Among the lines below, tally those that contain "participant" and respond with the total only.

▸ GIVEN INFORMATION:
※
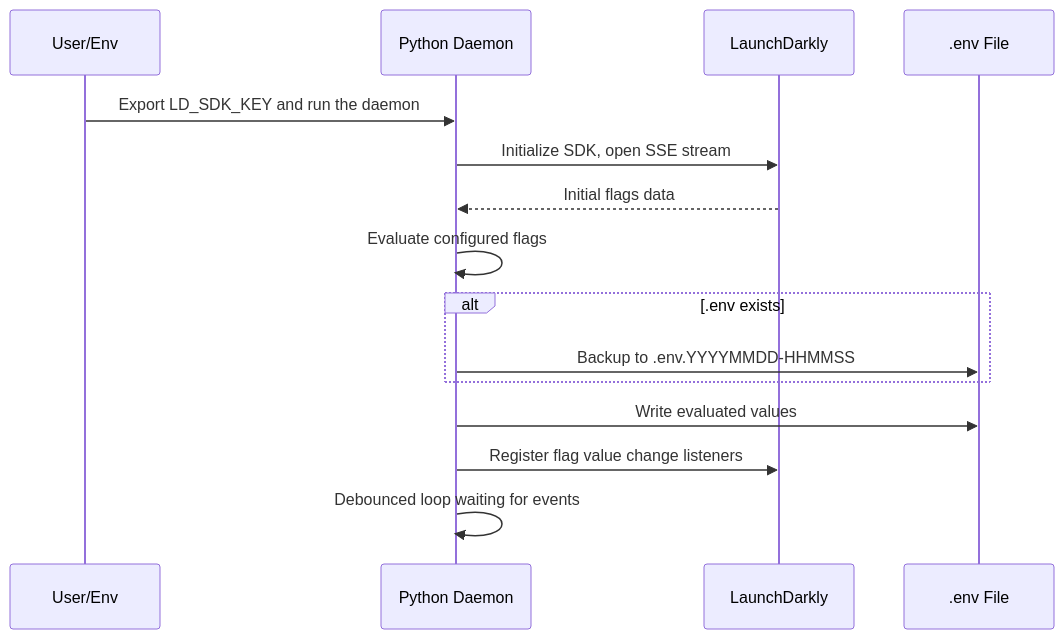
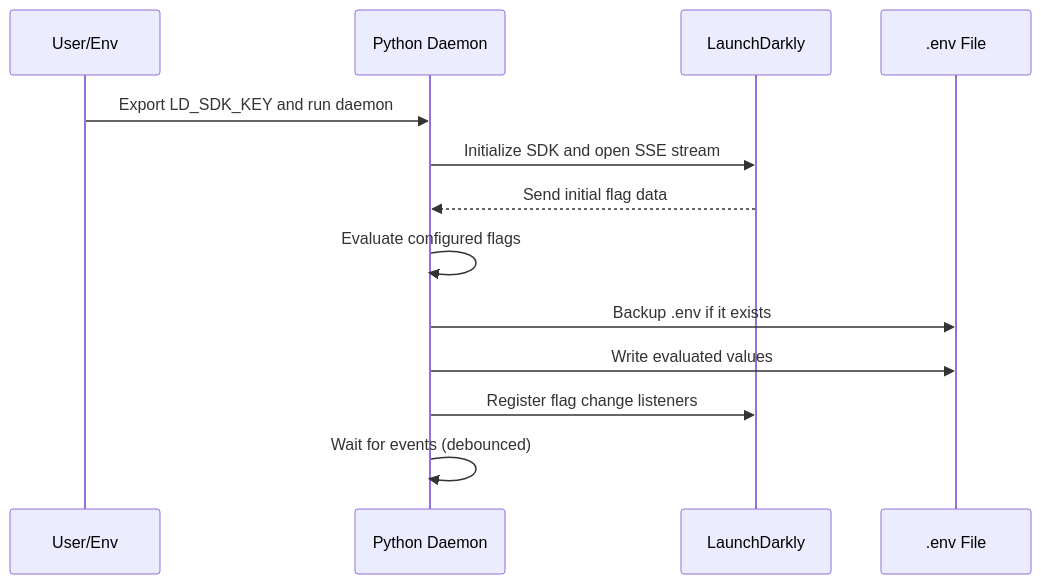
The second of 3 diagrams in README.md (TanSiHao/infra-remote-config-daemon), drawn with Mermaid before and after one commit. The commit also changed other lines of this file, not shown here.

Commit message:
docs: simplify Mermaid sequence syntax to fix parsing errors

````diff
--- a/README.md
+++ b/README.md
@@ -86,17 +86,15 @@
 ```mermaid
 sequenceDiagram
   participant U as User/Env
   participant D as Python Daemon
   participant LD as LaunchDarkly
   participant F as .env File
-  U->>D: Export LD_SDK_KEY and run the daemon
-  D->>LD: Initialize SDK, open SSE stream
-  LD-->>D: Initial flags data
+  U->>D: Export LD_SDK_KEY and run daemon
+  D->>LD: Initialize SDK and open SSE stream
+  LD-->>D: Send initial flag data
   D->>D: Evaluate configured flags
-  alt .env exists
-    D->>F: Backup to .env.YYYYMMDD-HHMMSS
-  end
+  D->>F: Backup .env if it exists
   D->>F: Write evaluated values
-  D->>LD: Register flag value change listeners
-  D->>D: Debounced loop waiting for events
+  D->>LD: Register flag change listeners
+  D->>D: Wait for events (debounced)
 ```
````
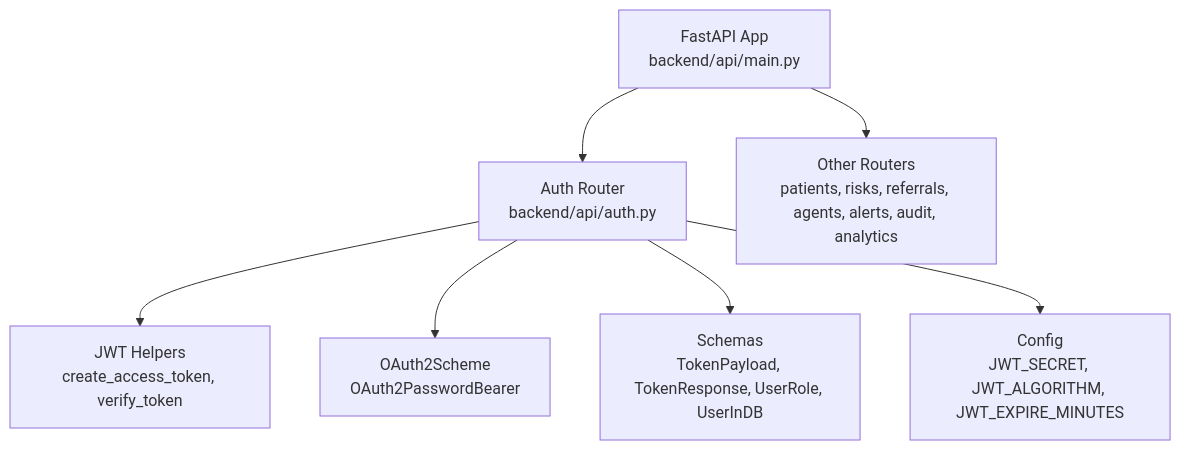
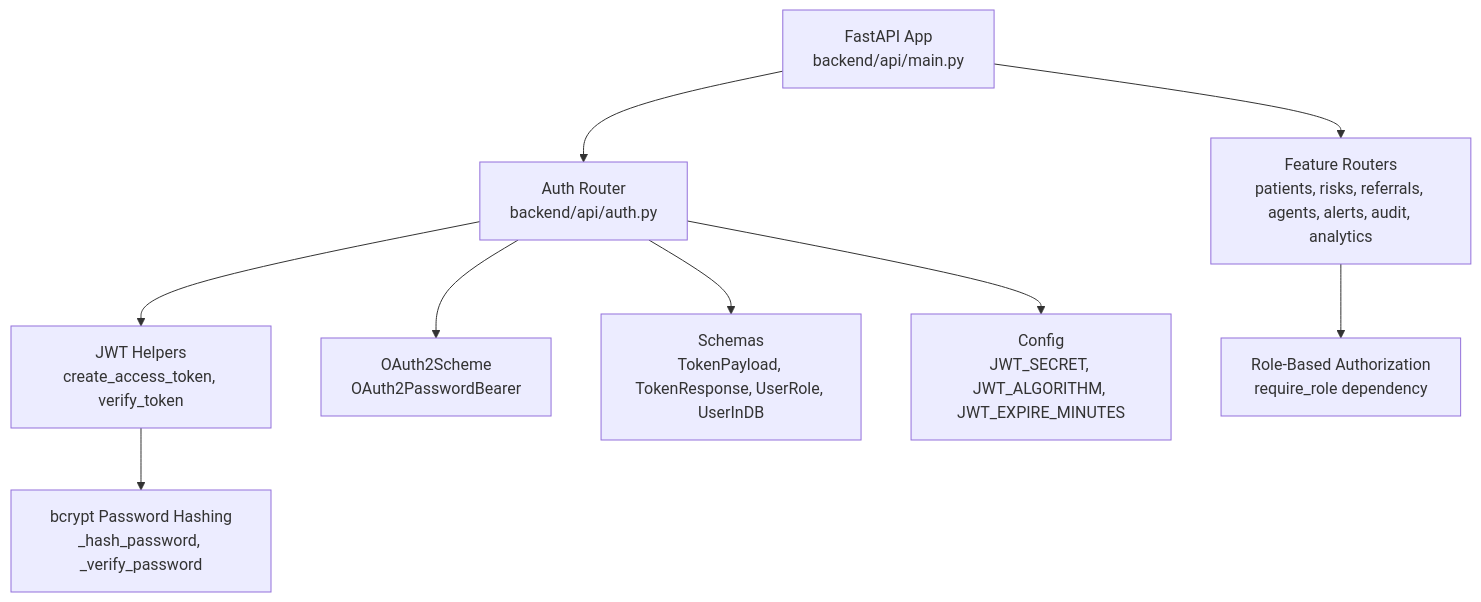
The first of 3 diagrams in .qoder/repowiki/en/content/API Reference/Authentication API.md (Zafar488/MaHifzat-Ai), drawn with Mermaid before and after one commit. The commit also changed other lines of this file and 360 other files, not shown here.

````diff
--- a/.qoder/repowiki/en/content/API Reference/Authentication API.md
+++ b/.qoder/repowiki/en/content/API Reference/Authentication API.md
@@ -37,9 +52,11 @@
 ```mermaid
 graph TB
 A["FastAPI App<br/>backend/api/main.py"] --> B["Auth Router<br/>backend/api/auth.py"]
-A --> C["Other Routers<br/>patients, risks, referrals, agents, alerts, audit, analytics"]
+A --> C["Feature Routers<br/>patients, risks, referrals, agents, alerts, audit, analytics"]
 B --> D["JWT Helpers<br/>create_access_token, verify_token"]
 B --> E["OAuth2Scheme<br/>OAuth2PasswordBearer"]
 B --> F["Schemas<br/>TokenPayload, TokenResponse, UserRole, UserInDB"]
 B --> G["Config<br/>JWT_SECRET, JWT_ALGORITHM, JWT_EXPIRE_MINUTES"]
+C --> H["Role-Based Authorization<br/>require_role dependency"]
+D --> I["bcrypt Password Hashing<br/>_hash_password, _verify_password"]
 ```
````
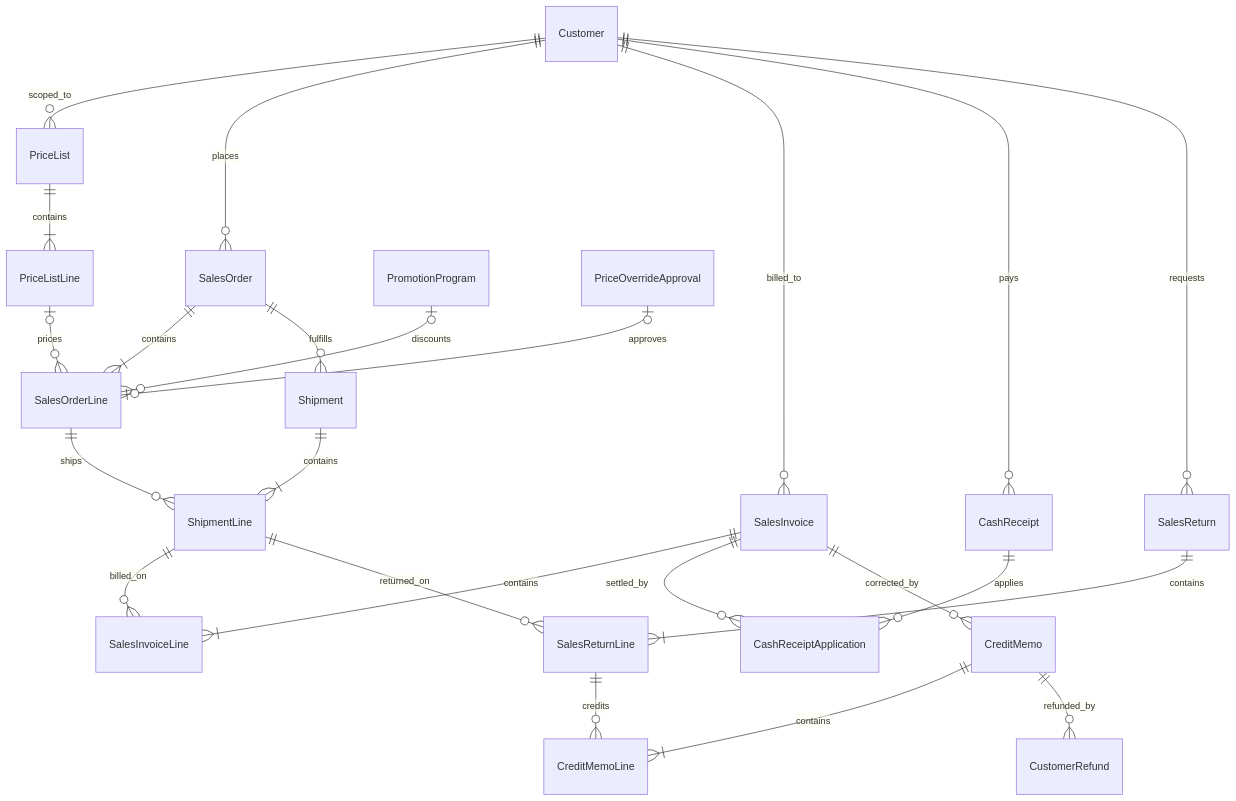
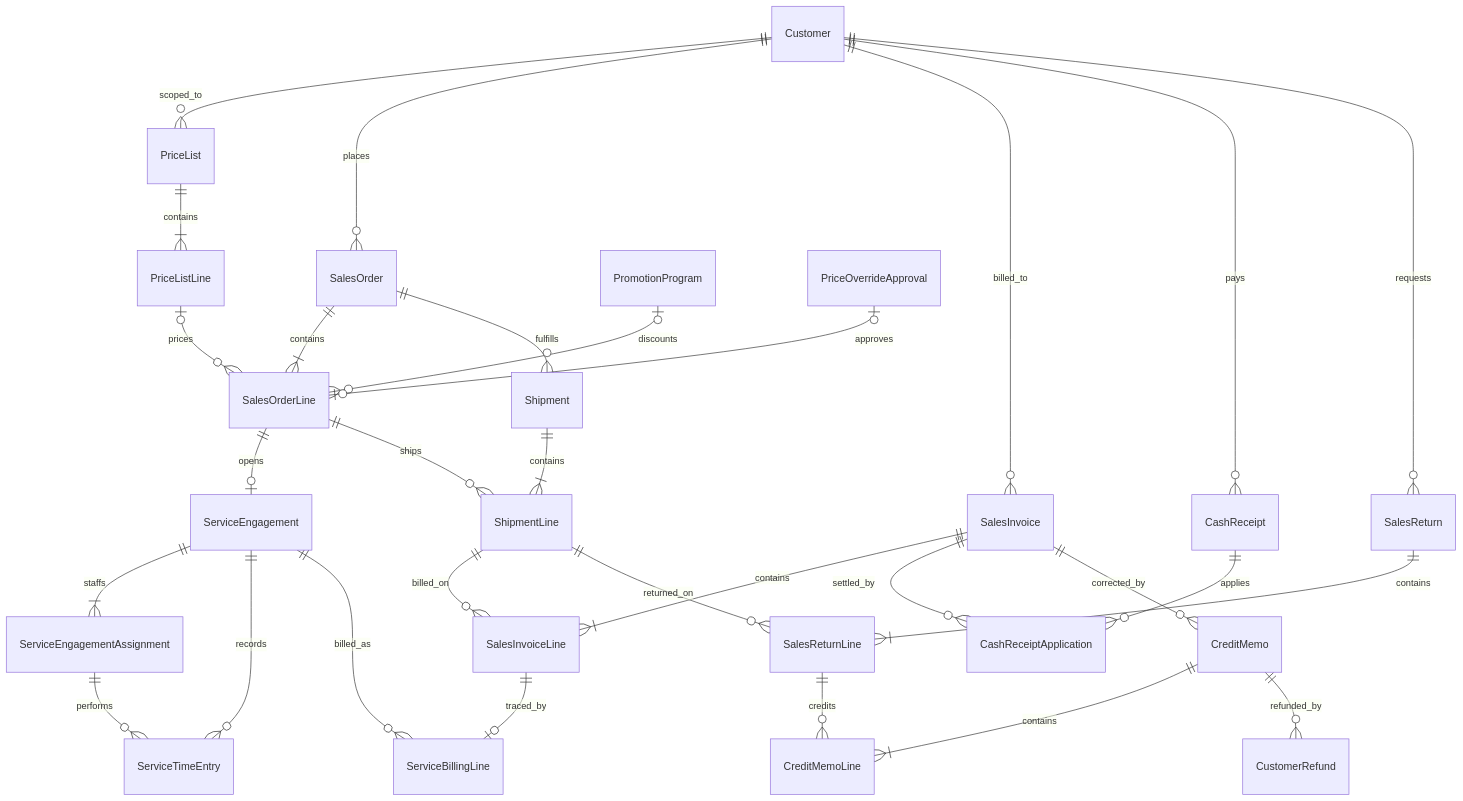
Before and after one commit to mmcodesso/greenfield_database: the third of 9 diagrams in docs/reference/schema.md, drawn with Mermaid. The commit also changed other lines of this file and 38 other files, not shown here.

````diff
--- a/docs/reference/schema.md
+++ b/docs/reference/schema.md
@@ -120,26 +121,32 @@
 ```mermaid
 erDiagram
     Customer ||--o{ PriceList : scoped_to
     Customer ||--o{ SalesOrder : places
     Customer ||--o{ SalesInvoice : billed_to
     Customer ||--o{ CashReceipt : pays
     Customer ||--o{ SalesReturn : requests
     PriceList ||--|{ PriceListLine : contains
     SalesOrder ||--|{ SalesOrderLine : contains
     PriceListLine o|--o{ SalesOrderLine : prices
     PromotionProgram o|--o{ SalesOrderLine : discounts
     PriceOverrideApproval o|--o| SalesOrderLine : approves
+    SalesOrderLine ||--o| ServiceEngagement : opens
+    ServiceEngagement ||--|{ ServiceEngagementAssignment : staffs
+    ServiceEngagement ||--o{ ServiceTimeEntry : records
+    ServiceEngagementAssignment ||--o{ ServiceTimeEntry : performs
     SalesOrder ||--o{ Shipment : fulfills
     SalesOrderLine ||--o{ ShipmentLine : ships
     Shipment ||--|{ ShipmentLine : contains
     SalesInvoice ||--|{ SalesInvoiceLine : contains
     ShipmentLine ||--o{ SalesInvoiceLine : billed_on
+    ServiceEngagement ||--o{ ServiceBillingLine : billed_as
+    SalesInvoiceLine ||--o| ServiceBillingLine : traced_by
     CashReceipt ||--o{ CashReceiptApplication : applies
     SalesInvoice ||--o{ CashReceiptApplication : settled_by
     SalesReturn ||--|{ SalesReturnLine : contains
     ShipmentLine ||--o{ SalesReturnLine : returned_on
     SalesInvoice ||--o{ CreditMemo : corrected_by
     CreditMemo ||--|{ CreditMemoLine : contains
     SalesReturnLine ||--o{ CreditMemoLine : credits
     CreditMemo ||--o{ CustomerRefund : refunded_by
 ```
````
※
▸ EXERCISE SOLUTION: 4